● What is needed: Return all lines of the records that contain the word "className".

[Source records]
_ _ _ _ _
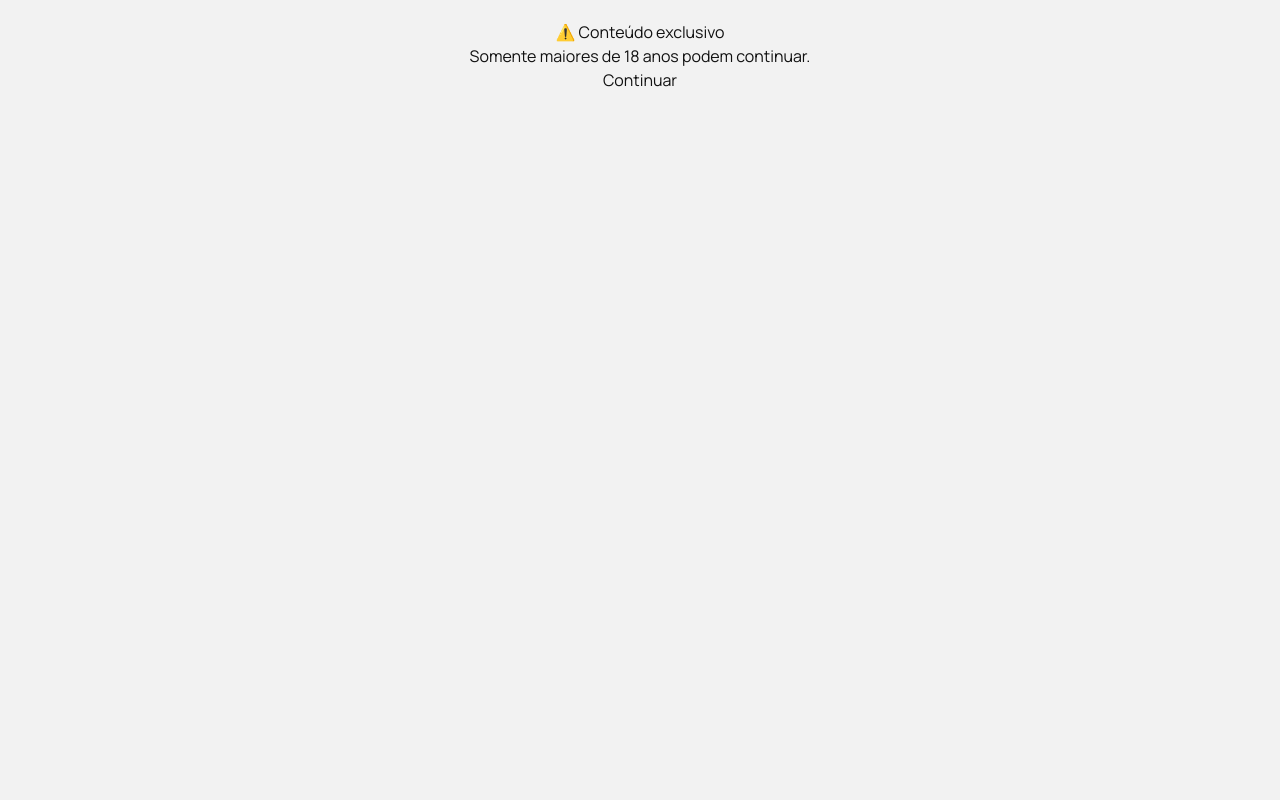
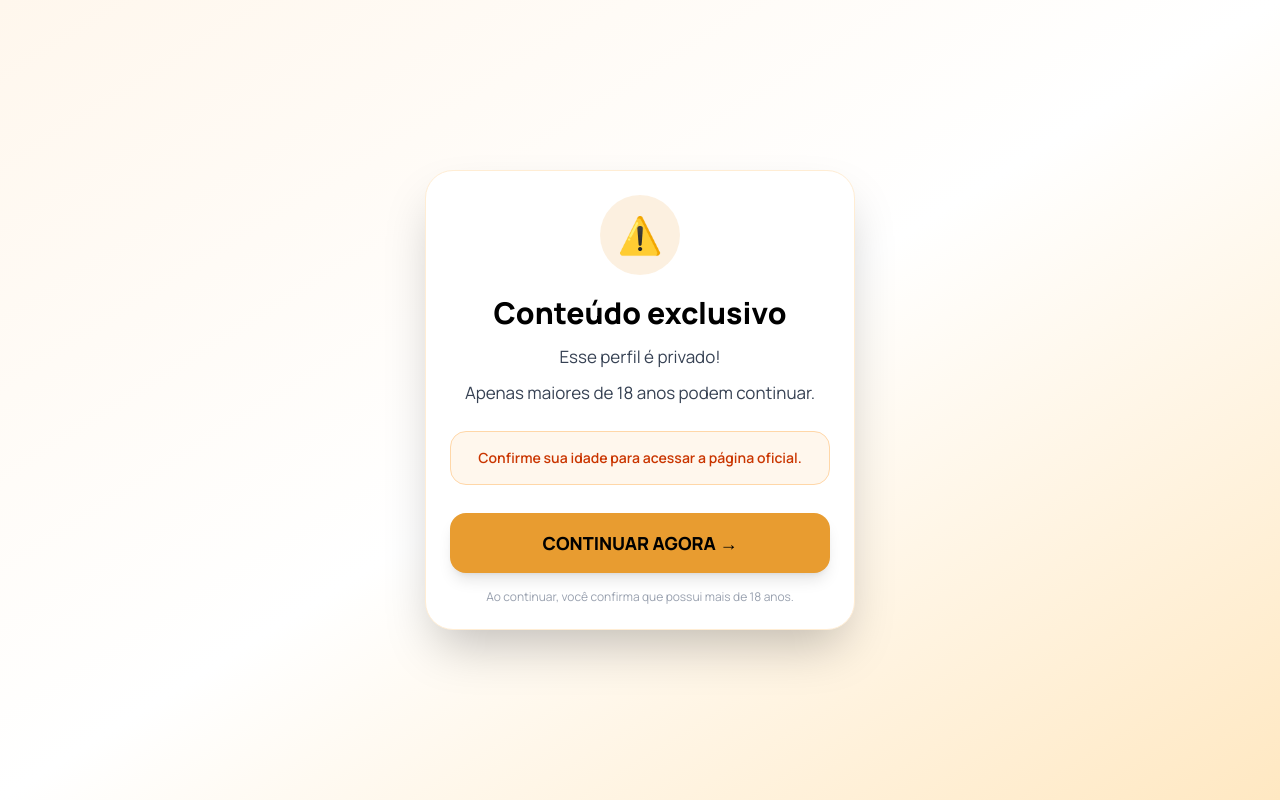
Before and after one commit to blackhardads/hotvendas-1, a Next.js app: page /pressel in a window 1280 px wide. Built offline with nearby package versions, Linux system fonts and the light colour scheme; no server answers.

Commit message:
Update page.tsx

```diff
--- a/app/pressel/page.tsx
+++ b/app/pressel/page.tsx
@@ -6,13 +6,42 @@ export default function Pressel() {
   const router = useRouter();
 
   return (
-    <div style={{ padding: 20, textAlign: "center" }}>
-      <h1>⚠️ Conteúdo exclusivo</h1>
-      <p>Somente maiores de 18 anos podem continuar.</p>
+    <main className="min-h-screen bg-gradient-to-br from-[#fff7ed] via-white to-[#ffe8c2] flex items-center justify-center px-4">
+      <div className="w-full max-w-[430px] rounded-[28px] bg-white shadow-2xl border border-orange-100 p-6 text-center">
 
-      <button onClick={() => router.push("/")}>
-        Continuar
-      </button>
-    </div>
+        <div className="mx-auto mb-5 flex h-20 w-20 items-center justify-center rounded-full bg-[#e89c30]/15 text-4xl">
+          ⚠️
+        </div>
+
+        <h1 className="text-3xl font-extrabold text-black mb-3">
+          Conteúdo exclusivo
+        </h1>
+
+        <p className="text-gray-700 text-[17px] leading-relaxed">
+          Esse perfil é privado!
+        </p>
+
+        <p className="mt-2 text-gray-700 text-[17px] leading-relaxed">
+          Apenas maiores de 18 anos podem continuar.
+        </p>
+
+        <div className="mt-6 rounded-2xl bg-orange-50 border border-orange-200 p-4">
+          <p className="text-sm font-semibold text-orange-700">
+            Confirme sua idade para acessar a página oficial.
+          </p>
+        </div>
+
+        <button
+          onClick={() => router.push("/")}
+          className="mt-7 w-full rounded-2xl bg-[#e89c30] px-6 py-4 text-lg font-extrabold text-black shadow-lg transition-all duration-200 hover:scale-[1.03] hover:bg-[#f5ad3e] active:scale-[0.98]"
+        >
+          CONTINUAR AGORA →
+        </button>
+
+        <p className="mt-4 text-xs text-gray-400">
+          Ao continuar, você confirma que possui mais de 18 anos.
+        </p>
+      </div>
+    </main>
   );
 }
```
_ _ _ _ _
● Reply to the exercise:
+    <main className="min-h-screen bg-gradient-to-br from-[#fff7ed] via-white to-[#ffe8c2] flex items-center justify-center px-4">
+      <div className="w-full max-w-[430px] rounded-[28px] bg-white shadow-2xl border border-orange-100 p-6 text-center">
+        <div className="mx-auto mb-5 flex h-20 w-20 items-center justify-center rounded-full bg-[#e89c30]/15 text-4xl">
+        <h1 className="text-3xl font-extrabold text-black mb-3">
+        <p className="text-gray-700 text-[17px] leading-relaxed">
+        <p className="mt-2 text-gray-700 text-[17px] leading-relaxed">
+        <div className="mt-6 rounded-2xl bg-orange-50 border border-orange-200 p-4">
+          <p className="text-sm font-semibold text-orange-700">
+          className="mt-7 w-full rounded-2xl bg-[#e89c30] px-6 py-4 text-lg font-extrabold text-black shadow-lg transition-all duration-200 hover:scale-[1.03] hover:bg-[#f5ad3e] active:scale-[0.98]"
+        <p className="mt-4 text-xs text-gray-400">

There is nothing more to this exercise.